The ideal of the core curriculum at Ashland University, consistent with that of the liberal arts, involves the development of the wise person. This requires certain competencies, which in turn require a curriculum with certain essential components. These components in turn require a variety of teaching formats to develop those essential competencies.
In general any core curriculum seeks to get students to be able “to think.” Suffice it to say, “to think” is to not merely do one kind of thing, but a variety of different things, the most important of which find representation in the core, understood as modes of inquiry. All Ashland students eventually designate a major in a specialized discipline, but the core should be thought of as the undergraduate common major of the university. All undergraduate students have to take 44 credit hours across a variety of areas to satisfy the requirements of the Undergraduate Core Curriculum.
The Core at Ashland is organized under the following categories:
Mathematics / Logic
What is unique about Ashland’s Core?
The inclusion of ethical and religious elements in the core at Ashland points to our ideal that the wise person must be a moral person.

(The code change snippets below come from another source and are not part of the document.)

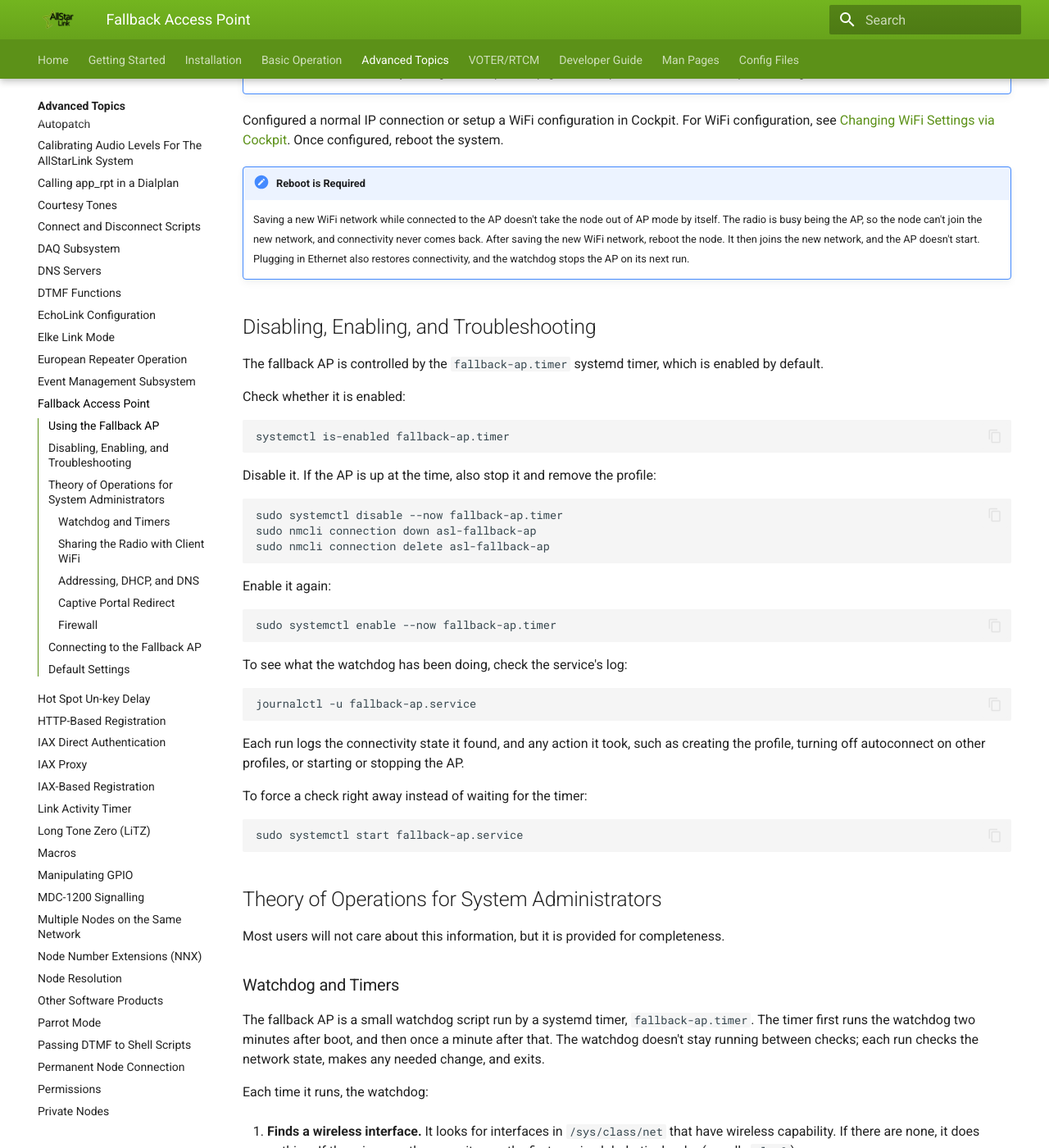
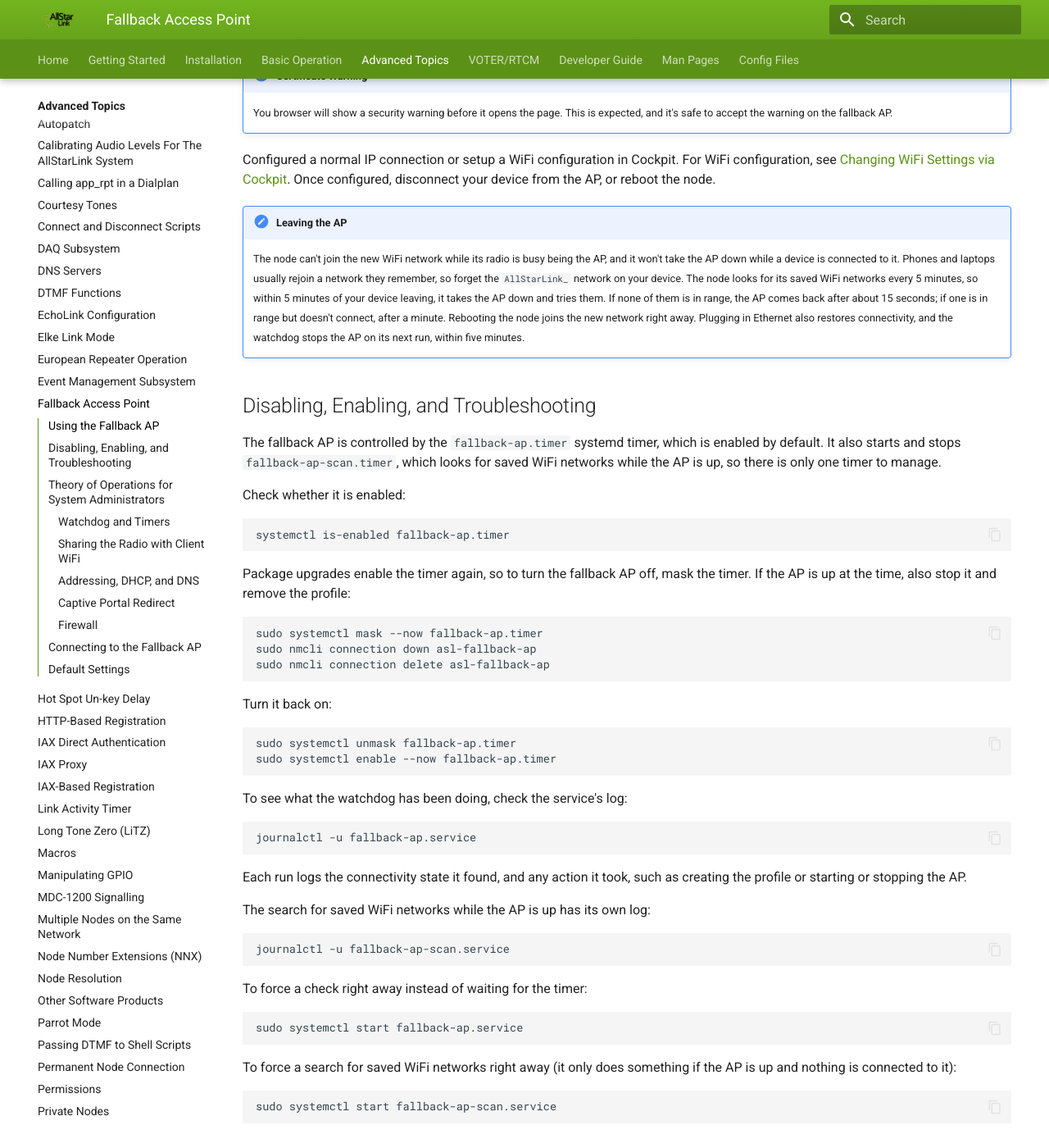
Before and after one commit to AllStarLink/ASL3-Manual, an MkDocs documentation site: the page built from docs/adv-topics/fallback-ap.md, in a window 1280 px wide and 1400 px high, scrolled down 1032 px. Shown: the whole window at 82% size. Built offline with MkDocs 1.6.1 and Material for MkDocs 9.7.7, drawn with Linux system fonts in a browser that asks for light colours; some of the changed text lies outside the part shown.

Commit message:
fallback-ap: document the saved-WiFi scan, masking, and UNO Q
Bring the Fallback Access Point page in line with the appliance's
fix-fallback-ap-autoconnect branch (asl3-appliance PR #20):

- The node now leaves the AP by itself: fallback-ap-scan.timer looks for
  saved WiFi every 5 minutes while nothing is connected to the AP, so
  users disconnect and forget the AP network instead of rebooting.
  Describe the scan, its 15-second early exit, the hidden-network
  exception, its log, and how to run it by hand.
- Upgrades re-enable the timer, so disable the fallback AP by masking it.
- Fix timing: the watchdog runs every five minutes, not every minute,
  and both timers run right away when started after boot.
- Drop the log mention of turning off autoconnect on other profiles.
- Note that the firewall zone ships in /usr/lib/firewalld/zones and that
  upgrades add the AP rules to an /etc copy.
- List the timers and /etc/default/fallback-ap under Default Settings.
- Include asl3-appliance-uno-q; link the "see below" references.

Assisted-by: Claude Code claude-opus-5-5

````diff
--- a/docs/adv-topics/fallback-ap.md
+++ b/docs/adv-topics/fallback-ap.md
@@ -1,15 +1,19 @@
 # Fallback Access Point
 
-The ASL3 appliance images (asl3-appliance-pc and asl3-appliance-pi) include a **fallback access point** (AP) system. If the node has a WiFi adapter but no usable network connection, the node turns its WiFi adapter into a temporary access point. You can join that network from a phone or laptop and reach the [Cockpit web console](../pi/cockpit-basics.md) to configure WiFi or other network settings. When the node gets its network connection back, it shuts the AP down and goes back to normal operation.
+The ASL3 appliance images (`asl3-appliance-pc`, `asl3-appliance-pi`, and `asl3-appliance-uno-q`) include a **fallback access point** (AP) system. If the node has a WiFi adapter but no usable network connection, the node turns its WiFi adapter into a temporary access point. You can join that network from a phone or laptop and reach the [Cockpit web console](../pi/cockpit-basics.md) to configure WiFi or other network settings. When the node gets its network connection back, it shuts the AP down and goes back to normal operation.
 
 The main use is first-time setup when the credentials provided to the imager were incorrect or moving a node to a new location where its saved WiFi network isn't available. Without the fallback AP, a node with no Ethernet connection and no known WiFi network can't be reached at all.
 
-The fallback AP is enabled by default on new or upgraded installs of asl3-appliance-pc and asl3-appliance-pi starting with version 2.2.2-1.
+The fallback AP is enabled by default on new or upgraded installs of
+`asl3-appliance-pc`, `asl3-appliance-pi`, and `asl3-appliance-uno-q`
+starting with version 2.2.2-1.
 
-!!! warning Mobile Nodes
-    Users of nodes that are frequently mobile and away from active Wifi for periods
-    of time will want to disable this feature to avoid node reboots. See
-    below.
+!!! note "Mobile Nodes"
+    A node that is often away from its saved WiFi networks will bring the AP up
+    whenever it has no connection. While the AP is up and nothing is connected to
+    it, the node checks every 5 minutes for a saved WiFi network and rejoins it
+    when one is in range. To keep the AP from coming up at all, disable it (see
+    [Disabling, Enabling, and Troubleshooting](#disabling-enabling-and-troubleshooting)).
 
 ## Using the Fallback AP
 
@@ -42,14 +46,14 @@ If your device does not autoconnect, browse to `https://192.168.187.65`.
 
 Configured a normal IP connection or setup a WiFi configuration in Cockpit. For WiFi
 configuration, see [Changing WiFi Settings via Cockpit](../pi/cockpit-network.md#changing-wifi-settings-via-cockpit).
-Once configured, reboot the system.
+Once configured, disconnect your device from the AP, or reboot the node.
 
-!!! note "Reboot is Required"
-    Saving a new WiFi network while connected to the AP doesn't take the node out of AP mode by itself. The radio is busy being the AP, so the node can't join the new network, and connectivity never comes back. After saving the new WiFi network, reboot the node. It then joins the new network, and the AP doesn't start. Plugging in Ethernet also restores connectivity, and the watchdog stops the AP on its next run.
+!!! note "Leaving the AP"
+    The node can't join the new WiFi network while its radio is busy being the AP, and it won't take the AP down while a device is connected to it. Phones and laptops usually rejoin a network they remember, so forget the `AllStarLink_` network on your device. The node looks for its saved WiFi networks every 5 minutes, so within 5 minutes of your device leaving, it takes the AP down and tries them. If none of them is in range, the AP comes back after about 15 seconds; if one is in range but doesn't connect, after a minute. Rebooting the node joins the new network right away. Plugging in Ethernet also restores connectivity, and the watchdog stops the AP on its next run, within five minutes.
 
 ## Disabling, Enabling, and Troubleshooting
 
-The fallback AP is controlled by the `fallback-ap.timer` systemd timer, which is enabled by default.
+The fallback AP is controlled by the `fallback-ap.timer` systemd timer, which is enabled by default. It also starts and stops `fallback-ap-scan.timer`, which looks for saved WiFi networks while the AP is up, so there is only one timer to manage.
 
 Check whether it is enabled:
 
@@ -57,17 +61,18 @@ Check whether it is enabled:
 systemctl is-enabled fallback-ap.timer
 ```
 
-Disable it. If the AP is up at the time, also stop it and remove the profile:
+Package upgrades enable the timer again, so to turn the fallback AP off, mask the timer. If the AP is up at the time, also stop it and remove the profile:
 
 ```
-sudo systemctl disable --now fallback-ap.timer
+sudo systemctl mask --now fallback-ap.timer
 sudo nmcli connection down asl-fallback-ap
 sudo nmcli connection delete asl-fallback-ap
 ```
 
-Enable it again:
+Turn it back on:
 
 ```
+sudo systemctl unmask fallback-ap.timer
 sudo systemctl enable --now fallback-ap.timer
 ```
 
@@ -77,12 +82,24 @@ To see what the watchdog has been doing, check the service's log:
 journalctl -u fallback-ap.service
 ```
 
-Each run logs the connectivity state it found, and any action it took, such as creating the profile, turning off autoconnect on other profiles, or starting or stopping the AP.
+Each run logs the connectivity state it found, and any action it took, such as creating the profile or starting or stopping the AP.
+
+The search for saved WiFi networks while the AP is up has its own log:
+
+```
+journalctl -u fallback-ap-scan.service
+```
 
 To force a check right away instead of waiting for the timer:
 
 ```
 sudo systemctl start fallback-ap.service
+```
+
+To force a search for saved WiFi networks right away (it only does something if the AP is up and nothing is connected to it):
+
+```
+sudo systemctl start fallback-ap-scan.service
 ```
 
 ## Theory of Operations for System Administrators
@@ -91,7 +108,7 @@ Most users will not care about this information, but it is provided for complete
 
 ### Watchdog and Timers
 
-The fallback AP is a small watchdog script run by a systemd timer, `fallback-ap.timer`. The timer first runs the watchdog two minutes after boot, and then once a minute after that. The watchdog doesn't stay running between checks; each run checks the network state, makes any needed change, and exits.
+The fallback AP is a small watchdog script run by a systemd timer, `fallback-ap.timer`. The timer first runs the watchdog two minutes after boot, and then every five minutes after that, counted from the start of the previous run. If the timer is started later than two minutes after boot, for example when it's turned back on or the package is upgraded, it runs the watchdog right away. The watchdog doesn't stay running between checks; each run checks the network state, makes any needed change, and exits.
 
 Each time it runs, the watchdog:
 
@@ -112,8 +129,15 @@ Because the decision is based on overall connectivity and not on WiFi alone, a n
 
 A WiFi adapter can either join a network as a client or act as an access point, but not both at once. To start the AP, the watchdog disconnects the wireless interface and starts the AP profile.
 
-!!! note "Getting Off the AP"
-    Saving a new WiFi network while connected to the AP doesn't take the node out of AP mode by itself. The radio is busy being the AP, so the node can't join the new network, and connectivity never comes back. After saving the new WiFi network, reboot the node. It then joins the new network, and the AP doesn't start. Plugging in Ethernet also restores connectivity, and the watchdog stops the AP on its next run.
+While the radio is the AP, the node can't see whether a saved WiFi network is back in range. A second timer, `fallback-ap-scan.timer`, handles this. It runs 5 minutes after boot and every 5 minutes after that, on its own schedule rather than from when a device leaves the AP. Like `fallback-ap.timer`, it runs right away if it's started later than that, for example when the fallback AP is turned back on. Each time, if the AP is up, no device is connected to it (checked with `iw dev <interface> station dump`), and at least one saved WiFi network is set to connect automatically, it:
+
+1. Takes the AP down so NetworkManager can scan and connect to a saved network.
+2. Waits up to 60 seconds for the interface to connect and for connectivity to come back. If after 15 seconds none of the saved networks shows up in the scan and the interface isn't connecting, it stops waiting. A saved hidden network never shows up by name, so if one is saved it always waits the full 60 seconds.
+3. Brings the AP back up if no network connected.
+
+So when no saved network is in range, the AP is gone for about 15 seconds every 5 minutes.
+
+If a device is connected to the AP, or the node can't tell, the AP is left alone. While a search is running, the watchdog waits for it to finish, so it can't bring the AP back in the middle of one.
 
 ### Addressing, DHCP, and DNS
 
@@ -142,9 +166,11 @@ The landing page links to Cockpit instead of showing Cockpit in the sign-in wind
 
 ### Firewall
 
-The AP profile is assigned to the `allstarlink` firewalld zone. Without that, NetworkManager would put the shared connection in its own `nm-shared` zone, which allows only DHCP, DNS, and SSH, and blocks Cockpit and the web server. The watchdog sets the zone on the profile every time it runs, which also fixes AP profiles created by older versions.
+The AP profile is assigned to the `allstarlink` `firewalld` zone. Without that, NetworkManager would put the shared connection in its own `nm-shared` zone, which allows only DHCP, DNS, and SSH, and blocks Cockpit and the web server. The watchdog sets the zone on the profile every time it runs, which also fixes AP profiles created by older versions.
 
 The `allstarlink` zone has two extra rules for the AP. One accepts DHCP requests. The other accepts DNS requests, but only from the AP subnet `192.168.187.64/29`, so the node doesn't answer DNS queries from other networks.
+
+The package installs the zone in `/usr/lib/firewalld/zones/`. If the node has its own copy in `/etc/firewalld/zones/`, for example because a port was opened in Cockpit, firewalld uses that copy instead, and package upgrades add both AP rules to it.
 
 ## Connecting to the Fallback AP
 
@@ -160,10 +186,10 @@ The `allstarlink` zone has two extra rules for the AP. One accepts DHCP requests
 
 6. Configure the network. For WiFi, see [Changing WiFi Settings via Cockpit](../pi/cockpit-network.md#changing-wifi-settings-via-cockpit).
 
-7. Reboot the node so it joins the new network (see the note in [Sharing the Radio with Client WiFi](#sharing-the-radio-with-client-wifi)).
+7. Disconnect your device from the AP and forget the `AllStarLink_` network, so the device doesn't rejoin it. Within 5 minutes the node takes the AP down and joins the new network, usually within a few seconds. To join it right away, reboot the node instead (see [Sharing the Radio with Client WiFi](#sharing-the-radio-with-client-wifi)).
 
 !!! note "Shared Passphrase"
-    Every appliance uses the same AP passphrase. Anyone in range of a node that is in fallback mode can join the AP and reach the Cockpit login page, but still needs a valid login to get any further. If that's a concern for a node deployed somewhere you don't control, disable the fallback AP (see below).
+    Every appliance uses the same AP passphrase. Anyone in range of a node that is in fallback mode can join the AP and reach the Cockpit login page, but still needs a valid login to get any further. If that's a concern for a node deployed somewhere you don't control, disable the fallback AP (see [Disabling, Enabling, and Troubleshooting](#disabling-enabling-and-troubleshooting)).
 
 ## Default Settings
 
@@ -174,3 +200,7 @@ The `allstarlink` zone has two extra rules for the AP. One accepts DHCP requests
 | Node address | `192.168.187.65` |
 | Band and channel | 2.4GHz, channel 11 |
 | NetworkManager profile | `asl-fallback-ap` |
+| Connectivity check | 2 minutes after boot, then every 5 minutes |
+| Search for saved WiFi while the AP is idle | 5 minutes after boot, then every 5 minutes; waits up to 60 seconds, or 15 seconds when no saved network is in range |
+
+The SSID prefix, passphrase, band, channel, and how long the search waits (`AP_SCAN_TIMEOUT`) are set in `/etc/default/fallback-ap`. The timer intervals are set in the `fallback-ap.timer` and `fallback-ap-scan.timer` units; change them with `sudo systemctl edit`.
````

This makes our program of liberal education unique, in that at Ashland, values are not electives. The core of liberal education is of decisive importance for the moral development of students, and reflection on values is embedded in most core courses. Also, courses in this 'common major' are not to be thought of as courses “to be gotten through” or “tested out of,” nor all taken at the beginning. Rather, Ashland’s core is to be thought of as continuously informing one’s undergraduate education. The common major underwrites the specialized majors of one’s academic career.